Mangrove forests are among the world’s most threatened ecosystems. Every year around one percent of the area is cleared to make room for fields, aquaculture, cities and hotels. Mangroves are trees of various types that grow in tropical coastal regions and are salt-resistant. They fulfill important ecological functions: with their aerial roots, they secure bank areas. The species-rich ecosystems offer young fish, crustaceans, birds and marine mammals a protected “nursery”. They are crucial for healthy fish stocks. Mangroves also store large amounts of the greenhouse gas carbon dioxide. If the forests are destroyed, the CO2 and other greenhouse gases such as methane and nitrogen escape into the atmosphere.
The underrated climate protector

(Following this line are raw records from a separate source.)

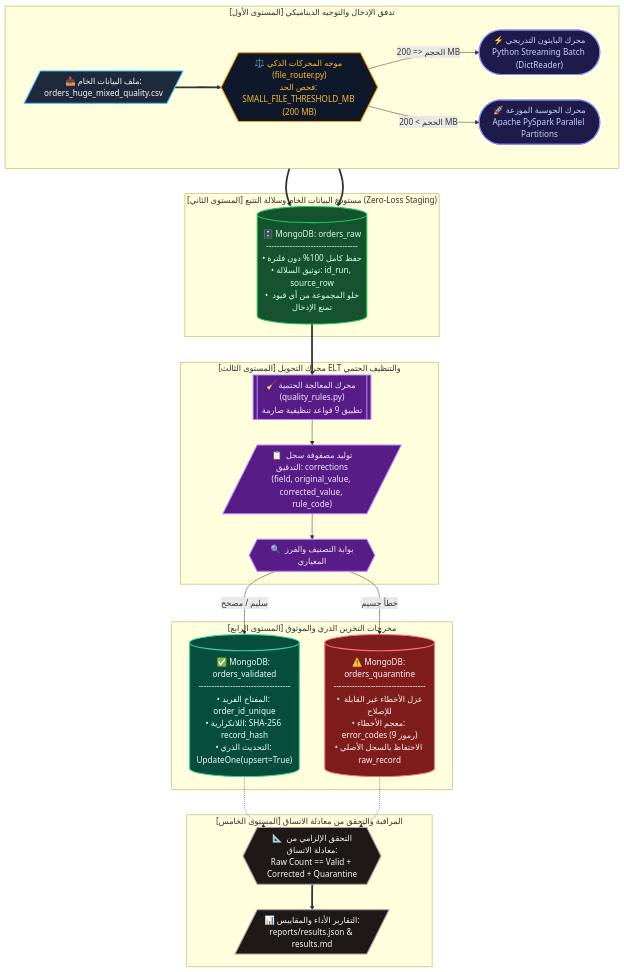
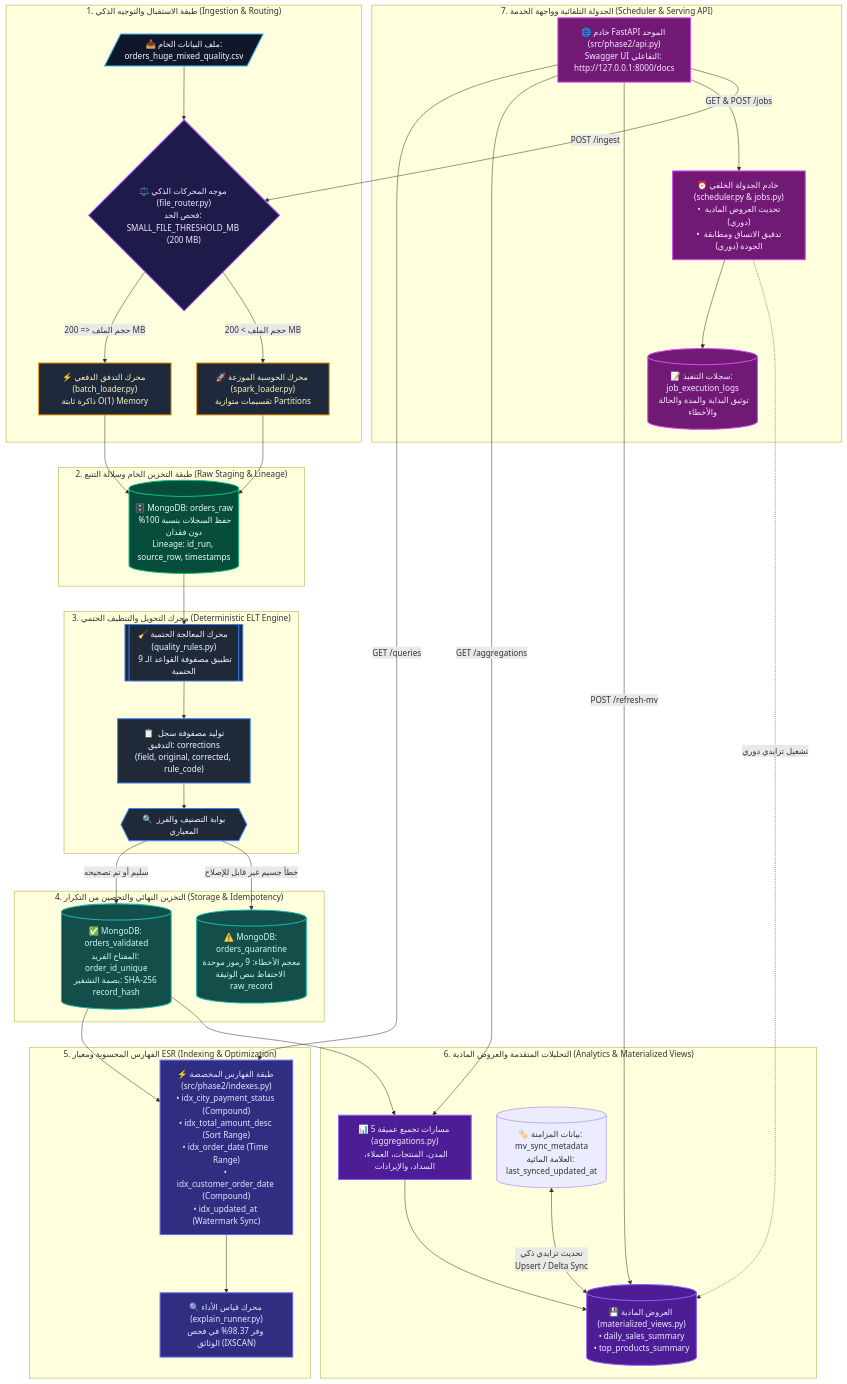
The first of 4 diagrams in README.md (maaajedlx-lang/midterm-data-pipeline), drawn with Mermaid before and after one commit. The commit also changed other lines of this file and 2 other files, not shown here.

Commit message:
docs: finalize comprehensive and unique README for phase 1 and phase 2

````diff
--- a/README.md
+++ b/README.md
@@ -84,61 +71,68 @@
 ```mermaid
-graph TB
-    %% تعريف أنماط التصميم والألوان المخصصة
-    classDef fileStyle fill:#1e293b,stroke:#38bdf8,stroke-width:2px,color:#f8fafc;
-    classDef routerStyle fill:#0f172a,stroke:#f59e0b,stroke-width:2px,color:#fbbf24;
-    classDef engineStyle fill:#1e1b4b,stroke:#818cf8,stroke-width:2px,color:#c7d2fe;
-    classDef rawStyle fill:#14532d,stroke:#22c55e,stroke-width:2px,color:#dcfce7;
-    classDef eltStyle fill:#581c87,stroke:#c084fc,stroke-width:2px,color:#f3e8ff;
-    classDef targetValid fill:#064e3b,stroke:#34d399,stroke-width:2px,color:#ecfdf5;
-    classDef targetQuar fill:#7f1d1d,stroke:#f87171,stroke-width:2px,color:#fef2f2;
-    classDef metricStyle fill:#1c1917,stroke:#a8a29e,stroke-width:2px,color:#f5f5f4;
+flowchart TD
+    %% أنماط التصميم المتناسقة
+    classDef inputTier fill:#0f172a,stroke:#38bdf8,stroke-width:2px,color:#f8fafc;
+    classDef routerTier fill:#1e1b4b,stroke:#a855f7,stroke-width:2px,color:#f3e8ff;
+    classDef engineTier fill:#1e293b,stroke:#f59e0b,stroke-width:2px,color:#fef3c7;
+    classDef rawTier fill:#064e3b,stroke:#10b981,stroke-width:2px,color:#ecfdf5;
+    classDef eltTier fill:#1f2937,stroke:#3b82f6,stroke-width:2px,color:#eff6ff;
+    classDef storeTier fill:#134e4a,stroke:#14b8a6,stroke-width:2px,color:#ccfbf1;
+    classDef indexTier fill:#312e81,stroke:#6366f1,stroke-width:2px,color:#e0e7ff;
+    classDef viewTier fill:#4c1d95,stroke:#8b5cf6,stroke-width:2px,color:#ede9fe;
+    classDef serveTier fill:#701a75,stroke:#d946ef,stroke-width:2px,color:#fae8ff;
 
-    %% المستوى الأول: إدخال البيانات وتوجيهها
-    subgraph Tier1 [" [المستوى الأول] تدفق الإدخال والتوجيه الديناميكي "]
-        direction LR
-        CSV_SRC[/"📥 ملف البيانات الخام:<br/>orders_huge_mixed_quality.csv"/]:::fileStyle
-        ROUTER_GATE{{"⚖️ موجه المحركات الذكي (file_router.py)<br/>فحص الحد: SMALL_FILE_THRESHOLD_MB (200 MB)"}}:::routerStyle
-        
-        CSV_SRC ==> ROUTER_GATE
-        ROUTER_GATE -- "الحجم <= 200 MB" --> ENG_PY(["⚡ محرك البايثون التدريجي<br/>Python Streaming Batch (DictReader)"]):::engineStyle
-        ROUTER_GATE -- "الحجم > 200 MB" --> ENG_SPARK(["🚀 محرك الحوسبة الموزعة<br/>Apache PySpark Parallel Partitions"]):::engineStyle
+    %% الطبقة الأولى: الإدخال والتوجيه
+    subgraph S1 [" 1. طبقة الاستقبال والتوجيه الذكي (Ingestion & Routing) "]
+        FILE_SRC[/"📥 ملف البيانات الخام:<br/>orders_huge_mixed_quality.csv"/]:::inputTier
+        ROUTER{"⚖️ موجه المحركات الذكي (file_router.py)<br/>فحص الحد: SMALL_FILE_THRESHOLD_MB (200 MB)"}:::routerTier
+        FILE_SRC --> ROUTER
+        ROUTER -- "حجم الملف <= 200 MB" --> ENG_STREAM["⚡ محرك التدفق الدفعي (batch_loader.py)<br/>ذاكرة ثابتة O(1) Memory"]:::engineTier
+        ROUTER -- "حجم الملف > 200 MB" --> ENG_SPARK["🚀 محرك الحوسبة الموزعة (spark_loader.py)<br/>تقسيمات متوازية Partitions"]:::engineTier
     end
 
-    %% المستوى الثاني: طبقة التخزين الخام
-    subgraph Tier2 [" [المستوى الثاني] مستودع البيانات الخام وسلالة التتبع (Zero-Loss Staging) "]
-        RAW_DB[("🗄️ MongoDB: orders_raw<br/>-----------------------------------<br/>• حفظ كامل 100% دون فلترة<br/>• توثيق السلالة: id_run, source_row<br/>• خلو المجموعة من أي قيود تمنع الإدخال")]:::rawStyle
-        
-        ENG_PY ==> RAW_DB
-        ENG_SPARK ==> RAW_DB
+    %% الطبقة الثانية: التخزين الخام وسلالة البيانات
+    subgraph S2 [" 2. طبقة التخزين الخام وسلالة التتبع (Raw Staging & Lineage) "]
+        ENG_STREAM --> RAW_DB[("🗄️ MongoDB: orders_raw<br/>حفظ السجلات بنسبة 100% دون فقدان<br/>Lineage: id_run, source_row, timestamps")]:::rawTier
+        ENG_SPARK --> RAW_DB
     end
 
-    %% المستوى الثالث: محرك التحويل والتنظيف الحتمي
-    subgraph Tier3 [" [المستوى الثالث] محرك التحويل ELT والتنظيف الحتمي "]
-        TRANSFORM_CORE[["🧹 محرك المعالجة الحتمية (quality_rules.py)<br/>تطبيق 9 قواعد تنظيفية صارمة"]]:::eltStyle
-        AUDIT_STREAM[/"📋 توليد مصفوفة سجل التدقيق: corrections<br/>(field, original_value, corrected_value, rule_code)"/]:::eltStyle
-        CLASSIFIER{{"🔍 بوابة التصنيف والفرز المعياري"}}:::eltStyle
-
-        RAW_DB ==> TRANSFORM_CORE
-        TRANSFORM_CORE --> AUDIT_STREAM
-        AUDIT_STREAM --> CLASSIFIER
+    %% الطبقة الثالثة: التحويل الحتمي وقواعد الجودة
+    subgraph S3 [" 3. محرك التحويل والتنظيف الحتمي (Deterministic ELT Engine) "]
+        RAW_DB --> ELT_CORE[["🧹 محرك المعالجة الحتمية (quality_rules.py)<br/>تطبيق مصفوفة القواعد الـ 9 الحتمية"]]:::eltTier
+        ELT_CORE --> AUDIT["📋 توليد مصفوفة سجل التدقيق: corrections<br/>(field, original, corrected, rule_code)"]:::eltTier
+        AUDIT --> CLASSIFY{{"🔍 بوابة التصنيف والفرز المعياري"}}:::eltTier
     end
 
-    %% المستوى الرابع: مستودعات الوجهة النهائية
-    subgraph Tier4 [" [المستوى الرابع] مخرجات التخزين الذري والموثوق "]
-        VALID_STORE[("✅ MongoDB: orders_validated<br/>-----------------------------------<br/>• المفتاح الفريد: order_id_unique<br/>• اللاتكرارية: SHA-256 record_hash<br/>• التحديث الذري: UpdateOne(upsert=True)")]:::targetValid
-        QUAR_STORE[("⚠️ MongoDB: orders_quarantine<br/>-----------------------------------<br/>• عزل الأخطاء غير القابلة للإصلاح<br/>• معجم الأخطاء: error_codes (9 رموز)<br/>• الاحتفاظ بالسجل الأصلي raw_record")]:::targetQuar
-
-        CLASSIFIER -- "سليم / مصحح" --> VALID_STORE
-        CLASSIFIER -- "خطأ جسيم" --> QUAR_STORE
+    %% الطبقة الرابعة: التخزين النهائي والتحصين
+    subgraph S4 [" 4. التخزين النهائي والتحصين من التكرار (Storage & Idempotency) "]
+        CLASSIFY -- "سليم أو تم تصحيحه" --> VAL_DB[("✅ MongoDB: orders_validated<br/>المفتاح الفريد: order_id_unique<br/>بصمة التشفير: SHA-256 record_hash")]:::storeTier
+        CLASSIFY -- "خطأ جسيم غير قابل للإصلاح" --> QUAR_DB[("⚠️ MongoDB: orders_quarantine<br/>معجم الأخطاء: 9 رموز موحدة<br/>الاحتفاظ بنص الوثيقة raw_record")]:::storeTier
     end
 
-    %% المستوى الخامس: فحص الاتساق والتقارير
-    subgraph Tier5 [" [المستوى الخامس] المراقبة والتحقق من معادلة الاتساق "]
-        EQUATION_CHECK{{"📐 التحقق الإلزامي من معادلة الاتساق:<br/>Raw Count == Valid + Corrected + Quarantine"}}:::metricStyle
-        REPORTS_OUT[/"📊 التقارير الأداء والمقاييس:<br/>reports/results.json & results.md"/]:::metricStyle
+    %% الطبقة الخامسة: الفهارس المركبة والتحسين
+    subgraph S5 [" 5. الفهارس المحسوبة ومعيار ESR (Indexing & Optimization) "]
+        VAL_DB --> IDX_CORE["⚡ طبقة الفهارس المخصصة (src/phase2/indexes.py)<br/>• idx_city_payment_status (Compound)<br/>• idx_total_amount_desc (Sort Range)<br/>• idx_order_date (Time Range)<br/>• idx_customer_order_date (Compound)<br/>• idx_updated_at (Watermark Sync)"]:::indexTier
+        IDX_CORE --> EXPLAIN_TOOL["🔍 محرك قياس الأداء (explain_runner.py)<br/>وفر 98.37% في فحص الوثائق (IXSCAN)"]:::indexTier
+    end
 
-        VALID_STORE -.-> EQUATION_CHECK
-        QUAR_STORE -.-> EQUATION_CHECK
-        EQUATION_CHECK ==> REPORTS_OUT
+    %% الطبقة السادسة: التحليلات والعروض المادية
+    subgraph S6 [" 6. التحليلات المتقدمة والعروض المادية (Analytics & Materialized Views) "]
+        VAL_DB --> AGG_ENGINE["📊 5 مسارات تجميع عميقة (aggregations.py)<br/>المدن، المنتجات، العملاء، السداد، والإيرادات"]:::viewTier
+        AGG_ENGINE --> MV_STORE[("💾 العروض المادية (materialized_views.py)<br/>• daily_sales_summary<br/>• top_products_summary")]:::viewTier
+        MV_META[("🏷️ بيانات المزامنة: mv_sync_metadata<br/>العلامة المائية: last_synced_updated_at")] <-->|"تحديث تزايدي ذكي<br/>Upsert / Delta Sync"| MV_STORE
+    end
+
+    %% الطبقة السابعة: الجدولة وخدمة واجهة الـ API
+    subgraph S7 [" 7. الجدولة التلقائية وواجهة الخدمة (Scheduler & Serving API) "]
+        SCHEDULER["⏰ خادم الجدولة الخلفي (scheduler.py & jobs.py)<br/>• تحديث العروض المادية (دوري)<br/>• تدقيق الاتساق ومطابقة الجودة (دوري)"]:::serveTier
+        SCHEDULER --> JLOG[("📝 سجلات التنفيذ: job_execution_logs<br/>توثيق البداية والمدة والحالة والأخطاء")]:::serveTier
+        SCHEDULER -.->|"تشغيل تزايدي دوري"| MV_STORE
+
+        FAST_API["🌐 خادم FastAPI الموحد (src/phase2/api.py)<br/>Swagger UI التفاعلي: http://127.0.0.1:8000/docs"]:::serveTier
+        FAST_API -->|"GET /queries"| IDX_CORE
+        FAST_API -->|"GET /aggregations"| AGG_ENGINE
+        FAST_API -->|"POST /refresh-mv"| MV_STORE
+        FAST_API -->|"GET & POST /jobs"| SCHEDULER
+        FAST_API -->|"POST /ingest"| ROUTER
     end
 ```
````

Each hectare of mangrove forest binds as much carbon as several hectares of tropical rainforest. Mangroves do not even take up one percent of the area of the tropical forest worldwide. According to researchers, however, this area would be sufficient to bind around 2.5 times the fossil CO2 emissions emitted annually today, namely around 20 billion tons of carbon.
Despite this potential, mangroves have so far hardly been taken into account in programs to “reduce emissions from deforestation and destructive forest use” (UN-REDD program). REDD is a mechanism of international climate protection policy with the following basic idea: If developing countries demonstrably reduce the deforestation of forests, they receive compensation payments. Most of the costs are borne by the industrialized nations by buying emission certificates to “offset” the greenhouse gas emissions they produce.